PORTLAND/YARMOUTH (NEWS CENTER Maine) -- Most of the paper, plastic, metal, and glass we recycle eventually goes to China, the largest importer of recyclable materials in the world. However, the country has recently imposed new regulations banning the importation of many plastics and paper materials and it’s created a collapse in the recycling market.
This time last year, recycling facilities like ecomaine were getting paid to send out material. Now it’s paying to send out the same stuff.
So what does this mean for us? Those added costs could eventually be passed down to us next time we want to get rid of an empty milk jug or stack of magazines.
A flip-flop, garden hose, and suitcase. A few of the non-recyclable items that ended up in a massive recycling bin at ecomaine.
“Plastic bags, not recyclable.”
Kevin Roche is the CEO. He says paying closer attention to the items we are recycling could remedy a problem that’s not only an issue in Maine right now but across the world: a glut in the recycling market.
“We need cleaner recyclables, and we’re asking everyone, to make sure they ask themselves, which bin should they put it in.”
China is cracking down on contamination. Meaning, if there’s any trace of non-recyclables in the recyclables, the country won’t take it. For example: a bag of trash in the ecomaine recycle pile. Maybe it was a mistake, but it’s trash that staff must pull from the pile. In fact, ecomaine has quadrupled its staffing of the sorting lines in the past few weeks to try and eliminate as much contamination as possible.

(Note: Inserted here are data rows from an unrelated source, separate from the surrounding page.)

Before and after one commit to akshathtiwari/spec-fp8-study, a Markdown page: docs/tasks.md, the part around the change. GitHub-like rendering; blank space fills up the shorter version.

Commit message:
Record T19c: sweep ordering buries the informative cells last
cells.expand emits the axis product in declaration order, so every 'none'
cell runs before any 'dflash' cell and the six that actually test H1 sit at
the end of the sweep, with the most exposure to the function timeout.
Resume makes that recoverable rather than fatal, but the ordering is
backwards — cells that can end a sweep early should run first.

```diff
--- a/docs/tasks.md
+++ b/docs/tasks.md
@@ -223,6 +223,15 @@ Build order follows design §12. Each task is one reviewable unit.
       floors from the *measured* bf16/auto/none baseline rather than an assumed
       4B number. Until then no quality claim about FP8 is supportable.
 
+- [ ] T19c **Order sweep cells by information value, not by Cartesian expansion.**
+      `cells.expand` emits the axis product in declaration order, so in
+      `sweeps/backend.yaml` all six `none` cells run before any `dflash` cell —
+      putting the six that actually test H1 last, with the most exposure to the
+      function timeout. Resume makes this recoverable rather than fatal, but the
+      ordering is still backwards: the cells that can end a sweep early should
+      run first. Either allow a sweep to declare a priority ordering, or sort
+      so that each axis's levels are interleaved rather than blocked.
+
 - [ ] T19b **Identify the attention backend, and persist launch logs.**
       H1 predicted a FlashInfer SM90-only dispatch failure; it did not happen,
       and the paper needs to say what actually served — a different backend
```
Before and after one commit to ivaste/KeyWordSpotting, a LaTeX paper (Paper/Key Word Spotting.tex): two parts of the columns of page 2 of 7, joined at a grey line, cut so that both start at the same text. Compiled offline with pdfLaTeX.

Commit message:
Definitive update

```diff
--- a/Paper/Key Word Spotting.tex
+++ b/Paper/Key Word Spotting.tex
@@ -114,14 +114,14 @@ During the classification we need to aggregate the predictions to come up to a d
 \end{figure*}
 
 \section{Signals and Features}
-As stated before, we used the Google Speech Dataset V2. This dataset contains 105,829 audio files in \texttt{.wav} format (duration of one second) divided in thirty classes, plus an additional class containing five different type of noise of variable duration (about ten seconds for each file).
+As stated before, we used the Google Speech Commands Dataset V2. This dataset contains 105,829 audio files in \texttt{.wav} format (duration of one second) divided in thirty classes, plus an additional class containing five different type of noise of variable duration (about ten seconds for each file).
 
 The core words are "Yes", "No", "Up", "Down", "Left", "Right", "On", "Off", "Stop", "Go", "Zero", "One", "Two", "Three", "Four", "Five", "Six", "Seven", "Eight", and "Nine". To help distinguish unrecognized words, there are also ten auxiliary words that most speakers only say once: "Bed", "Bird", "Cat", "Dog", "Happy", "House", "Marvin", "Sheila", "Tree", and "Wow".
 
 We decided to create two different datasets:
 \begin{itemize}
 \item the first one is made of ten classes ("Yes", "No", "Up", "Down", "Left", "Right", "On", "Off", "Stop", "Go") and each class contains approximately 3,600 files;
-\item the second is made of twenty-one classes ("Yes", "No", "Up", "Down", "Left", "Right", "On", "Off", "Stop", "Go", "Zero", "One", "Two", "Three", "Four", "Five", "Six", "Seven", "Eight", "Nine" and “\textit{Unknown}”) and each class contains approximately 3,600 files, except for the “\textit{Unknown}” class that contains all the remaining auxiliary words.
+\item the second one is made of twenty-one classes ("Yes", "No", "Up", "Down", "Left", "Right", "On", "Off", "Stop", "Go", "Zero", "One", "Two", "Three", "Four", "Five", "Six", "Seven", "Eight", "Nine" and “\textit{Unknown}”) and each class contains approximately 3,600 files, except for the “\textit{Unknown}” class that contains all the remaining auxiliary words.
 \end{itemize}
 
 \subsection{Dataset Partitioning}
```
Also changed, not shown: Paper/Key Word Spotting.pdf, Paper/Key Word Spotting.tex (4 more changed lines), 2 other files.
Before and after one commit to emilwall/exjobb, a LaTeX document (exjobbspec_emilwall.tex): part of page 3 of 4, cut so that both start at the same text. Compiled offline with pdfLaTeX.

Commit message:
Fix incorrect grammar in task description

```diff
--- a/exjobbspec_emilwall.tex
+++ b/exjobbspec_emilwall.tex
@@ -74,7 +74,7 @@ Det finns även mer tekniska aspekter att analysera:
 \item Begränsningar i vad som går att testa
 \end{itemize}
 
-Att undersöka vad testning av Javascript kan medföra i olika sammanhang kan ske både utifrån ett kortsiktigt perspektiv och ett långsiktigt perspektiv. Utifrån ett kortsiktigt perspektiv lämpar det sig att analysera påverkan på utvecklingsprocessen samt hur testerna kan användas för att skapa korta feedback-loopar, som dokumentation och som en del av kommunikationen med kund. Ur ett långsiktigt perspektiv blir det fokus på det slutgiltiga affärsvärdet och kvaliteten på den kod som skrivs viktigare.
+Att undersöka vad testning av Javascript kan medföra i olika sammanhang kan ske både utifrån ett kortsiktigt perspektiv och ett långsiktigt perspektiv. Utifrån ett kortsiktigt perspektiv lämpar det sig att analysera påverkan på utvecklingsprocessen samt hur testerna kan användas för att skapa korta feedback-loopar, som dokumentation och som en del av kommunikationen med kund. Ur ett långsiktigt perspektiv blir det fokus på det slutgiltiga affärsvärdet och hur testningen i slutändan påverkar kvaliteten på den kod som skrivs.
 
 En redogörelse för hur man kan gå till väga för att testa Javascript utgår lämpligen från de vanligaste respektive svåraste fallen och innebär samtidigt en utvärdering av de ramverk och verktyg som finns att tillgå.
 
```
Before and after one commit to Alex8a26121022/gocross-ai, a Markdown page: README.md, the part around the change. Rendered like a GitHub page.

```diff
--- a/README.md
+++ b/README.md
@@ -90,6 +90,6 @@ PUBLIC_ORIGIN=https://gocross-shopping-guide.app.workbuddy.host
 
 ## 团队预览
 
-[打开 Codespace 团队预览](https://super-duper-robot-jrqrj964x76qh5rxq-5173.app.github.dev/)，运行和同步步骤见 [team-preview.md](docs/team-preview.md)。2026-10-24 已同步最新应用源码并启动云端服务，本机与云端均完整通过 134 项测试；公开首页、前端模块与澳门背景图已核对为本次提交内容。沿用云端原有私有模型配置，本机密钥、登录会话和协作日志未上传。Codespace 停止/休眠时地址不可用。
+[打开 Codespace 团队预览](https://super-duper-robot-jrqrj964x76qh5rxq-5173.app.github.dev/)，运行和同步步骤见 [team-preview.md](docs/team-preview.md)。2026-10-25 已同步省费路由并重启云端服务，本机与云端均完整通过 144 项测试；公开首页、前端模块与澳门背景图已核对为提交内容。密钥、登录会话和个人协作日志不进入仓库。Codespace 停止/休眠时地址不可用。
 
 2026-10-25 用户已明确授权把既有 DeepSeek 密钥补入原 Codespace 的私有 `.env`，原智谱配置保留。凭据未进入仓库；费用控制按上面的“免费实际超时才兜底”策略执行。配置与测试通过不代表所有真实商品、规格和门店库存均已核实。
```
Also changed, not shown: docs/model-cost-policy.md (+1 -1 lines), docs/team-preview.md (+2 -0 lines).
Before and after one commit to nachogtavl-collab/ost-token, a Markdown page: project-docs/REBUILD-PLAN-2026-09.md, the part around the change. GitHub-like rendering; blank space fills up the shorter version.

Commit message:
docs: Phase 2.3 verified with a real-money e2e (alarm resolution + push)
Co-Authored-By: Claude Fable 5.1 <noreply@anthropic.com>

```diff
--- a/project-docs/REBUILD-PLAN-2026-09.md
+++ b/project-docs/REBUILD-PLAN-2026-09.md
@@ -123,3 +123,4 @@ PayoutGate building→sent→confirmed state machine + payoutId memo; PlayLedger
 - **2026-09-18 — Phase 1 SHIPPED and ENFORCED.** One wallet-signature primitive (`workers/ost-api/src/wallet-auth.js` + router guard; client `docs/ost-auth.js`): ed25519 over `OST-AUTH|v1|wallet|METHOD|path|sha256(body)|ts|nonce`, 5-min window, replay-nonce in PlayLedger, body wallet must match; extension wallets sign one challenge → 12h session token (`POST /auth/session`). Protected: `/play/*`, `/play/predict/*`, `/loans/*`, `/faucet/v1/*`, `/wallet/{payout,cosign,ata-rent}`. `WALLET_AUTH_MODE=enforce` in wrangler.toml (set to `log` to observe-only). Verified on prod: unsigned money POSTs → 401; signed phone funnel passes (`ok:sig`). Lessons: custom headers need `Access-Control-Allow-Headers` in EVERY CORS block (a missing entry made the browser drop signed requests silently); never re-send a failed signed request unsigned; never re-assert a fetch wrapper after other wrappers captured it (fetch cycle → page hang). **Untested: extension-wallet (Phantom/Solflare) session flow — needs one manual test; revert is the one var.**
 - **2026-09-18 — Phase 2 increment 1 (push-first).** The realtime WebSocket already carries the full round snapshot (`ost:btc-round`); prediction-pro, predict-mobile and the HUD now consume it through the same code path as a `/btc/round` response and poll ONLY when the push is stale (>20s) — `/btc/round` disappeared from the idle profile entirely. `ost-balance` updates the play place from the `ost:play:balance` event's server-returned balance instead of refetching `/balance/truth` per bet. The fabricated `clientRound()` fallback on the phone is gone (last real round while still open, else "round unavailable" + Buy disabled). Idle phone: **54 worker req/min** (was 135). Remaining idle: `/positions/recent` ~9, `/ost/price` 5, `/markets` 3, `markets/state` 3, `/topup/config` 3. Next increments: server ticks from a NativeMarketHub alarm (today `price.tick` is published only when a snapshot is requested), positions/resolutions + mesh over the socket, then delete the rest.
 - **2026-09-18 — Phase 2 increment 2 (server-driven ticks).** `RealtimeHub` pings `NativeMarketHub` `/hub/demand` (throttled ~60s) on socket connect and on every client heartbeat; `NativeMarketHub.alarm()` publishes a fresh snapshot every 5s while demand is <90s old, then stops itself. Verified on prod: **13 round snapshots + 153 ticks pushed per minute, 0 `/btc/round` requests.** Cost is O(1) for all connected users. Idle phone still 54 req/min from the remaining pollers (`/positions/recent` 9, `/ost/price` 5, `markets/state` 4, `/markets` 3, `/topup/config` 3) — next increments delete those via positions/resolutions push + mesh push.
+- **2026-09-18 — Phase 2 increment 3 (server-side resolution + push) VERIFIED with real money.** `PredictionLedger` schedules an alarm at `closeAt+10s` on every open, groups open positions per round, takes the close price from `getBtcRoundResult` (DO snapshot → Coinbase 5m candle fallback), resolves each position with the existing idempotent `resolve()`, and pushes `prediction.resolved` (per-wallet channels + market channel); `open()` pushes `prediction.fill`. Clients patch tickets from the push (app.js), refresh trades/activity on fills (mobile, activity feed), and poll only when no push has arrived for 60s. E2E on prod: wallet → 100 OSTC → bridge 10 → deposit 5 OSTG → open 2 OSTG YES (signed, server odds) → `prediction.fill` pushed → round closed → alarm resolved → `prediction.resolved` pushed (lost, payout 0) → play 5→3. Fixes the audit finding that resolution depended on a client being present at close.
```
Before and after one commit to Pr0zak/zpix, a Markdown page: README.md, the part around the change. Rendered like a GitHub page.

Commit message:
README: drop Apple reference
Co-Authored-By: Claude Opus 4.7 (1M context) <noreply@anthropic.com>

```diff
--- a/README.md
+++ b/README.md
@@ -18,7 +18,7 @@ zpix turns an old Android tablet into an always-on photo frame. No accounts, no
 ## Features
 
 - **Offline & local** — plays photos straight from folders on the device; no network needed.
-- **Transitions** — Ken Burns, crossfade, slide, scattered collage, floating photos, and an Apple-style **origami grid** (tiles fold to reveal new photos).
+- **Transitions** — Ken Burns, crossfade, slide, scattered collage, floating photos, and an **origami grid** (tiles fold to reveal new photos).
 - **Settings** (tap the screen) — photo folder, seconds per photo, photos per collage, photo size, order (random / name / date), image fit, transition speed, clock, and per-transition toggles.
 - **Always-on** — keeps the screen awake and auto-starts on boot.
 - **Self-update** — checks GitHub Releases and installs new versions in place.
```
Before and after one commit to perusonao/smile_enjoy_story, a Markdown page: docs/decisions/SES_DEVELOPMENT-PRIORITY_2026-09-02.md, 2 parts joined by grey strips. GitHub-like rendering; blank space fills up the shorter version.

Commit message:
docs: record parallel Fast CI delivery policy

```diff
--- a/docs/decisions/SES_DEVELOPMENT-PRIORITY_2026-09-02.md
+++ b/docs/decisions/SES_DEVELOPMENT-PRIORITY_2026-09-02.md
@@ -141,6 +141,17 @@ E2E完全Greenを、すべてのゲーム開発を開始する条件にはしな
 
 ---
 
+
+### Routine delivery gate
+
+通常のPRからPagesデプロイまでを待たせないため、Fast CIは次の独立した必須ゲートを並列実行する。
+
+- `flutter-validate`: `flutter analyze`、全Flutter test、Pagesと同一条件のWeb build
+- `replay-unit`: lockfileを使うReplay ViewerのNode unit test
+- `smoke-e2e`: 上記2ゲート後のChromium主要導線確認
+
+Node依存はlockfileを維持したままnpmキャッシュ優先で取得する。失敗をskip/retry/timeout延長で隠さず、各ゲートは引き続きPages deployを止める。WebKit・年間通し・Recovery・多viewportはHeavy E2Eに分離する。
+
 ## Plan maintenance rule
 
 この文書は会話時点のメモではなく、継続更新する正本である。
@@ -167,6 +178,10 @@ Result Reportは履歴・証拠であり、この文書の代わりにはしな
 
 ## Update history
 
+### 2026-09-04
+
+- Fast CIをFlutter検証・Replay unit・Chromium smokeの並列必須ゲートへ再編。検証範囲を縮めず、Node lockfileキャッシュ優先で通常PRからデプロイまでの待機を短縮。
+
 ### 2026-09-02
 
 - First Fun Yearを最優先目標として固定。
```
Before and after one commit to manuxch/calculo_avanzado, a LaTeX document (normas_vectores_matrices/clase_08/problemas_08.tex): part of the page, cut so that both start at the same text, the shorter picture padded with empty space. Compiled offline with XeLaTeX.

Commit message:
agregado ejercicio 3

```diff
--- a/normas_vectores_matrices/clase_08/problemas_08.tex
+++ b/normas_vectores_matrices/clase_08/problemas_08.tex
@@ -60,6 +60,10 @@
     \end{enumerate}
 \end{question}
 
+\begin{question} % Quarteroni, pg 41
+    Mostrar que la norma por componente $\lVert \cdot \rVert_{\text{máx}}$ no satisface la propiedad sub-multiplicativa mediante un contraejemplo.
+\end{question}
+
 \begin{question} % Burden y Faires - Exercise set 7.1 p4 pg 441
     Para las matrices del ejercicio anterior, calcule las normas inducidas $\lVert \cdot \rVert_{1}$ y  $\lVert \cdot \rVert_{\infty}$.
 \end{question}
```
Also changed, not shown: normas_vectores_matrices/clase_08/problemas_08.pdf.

Another contributing factor to the collapse is one that Roche says we can’t do much about: Newspaper. It used to go through Portland’s ecomaine facility before it was exported to China but now, Roche says people are going digital.
“That’s become a problem because there’s no newspapers in the mix so we can’t sell it as newspapers.”
Instead it’s sold as a “mixed paper” which is less valuable. Markets don’t want it. So now it’s piling up at ecomaine, with no place to go.
“Cereal boxes, junk mail, all that kind of stuff,” explains Victor Horton.
Horton is from the Maine Resource Recovery Association, a trade group that works with towns and businesses, moving recyclable goods to market in the U.S. and Canada. He says last year the association was selling that mixed paper for $40 or $50 per ton for the towns.
“Then all of a sudden when China stopped taking mixed paper because nobody could meet their quality, it left just tons of it around you know, our state, and no one to buy it.”
Instead of getting paid to get rid of it municipalities are paying to get rid of it. Like in Bowdoinham, where this recycling facility stopped collecting glass and certain plastics.
While there’s nothing we can really do about that, we can reduce and reuse.
“If we can get people to take it from here opposed to paying as opposed to paying $60 a ton to get rid of it it’s a savings for the town.”
Curtis Dimock is the Superintendent of Transfer and Recycling for Yarmouth. The Yarmouth Recycling Center is a place to recycle practically anything, like power tools, mercury thermostats, cell phones and cameras. Or books and eye glasses, items we can reuse right away.
According to ecomaine, recycling costs will be passed on to the communities and haulers it works with. Any load with greater than 5% contamination will be charged an extra $40 per ton. Any load with 10% or greater contamination will be charged at extra $70.50 per ton.
Here are some recycling guidelines from ecomaine:
- All clean cardboard, paperboard, & pizza boxes
- Office paper envelopes
- Paper plates (clean)
- Wrapping paper
- Milk & juice cartons
- Water bottles
- Milk jugs
- Detergent bottles
- All rigid plastic containers with a #1 - #7 (except Styrofoam)
- Tin cans
- Aerosol can (empty)
- Aluminum cans/foil
- Pots & pans
- All glass bottles and jars
- Needles & sharps
- No large metal parts
- Wood, lumber, propane, or other gas cylinders
- Clothing & shoes
- Plastic bags
- Plastic wrap or film bedding and pillows
- Garden hoses
Still wondering if something is recyclable or not? There’s a free app that can give you an answer instantly. It's called the ecomaine recyclopedia.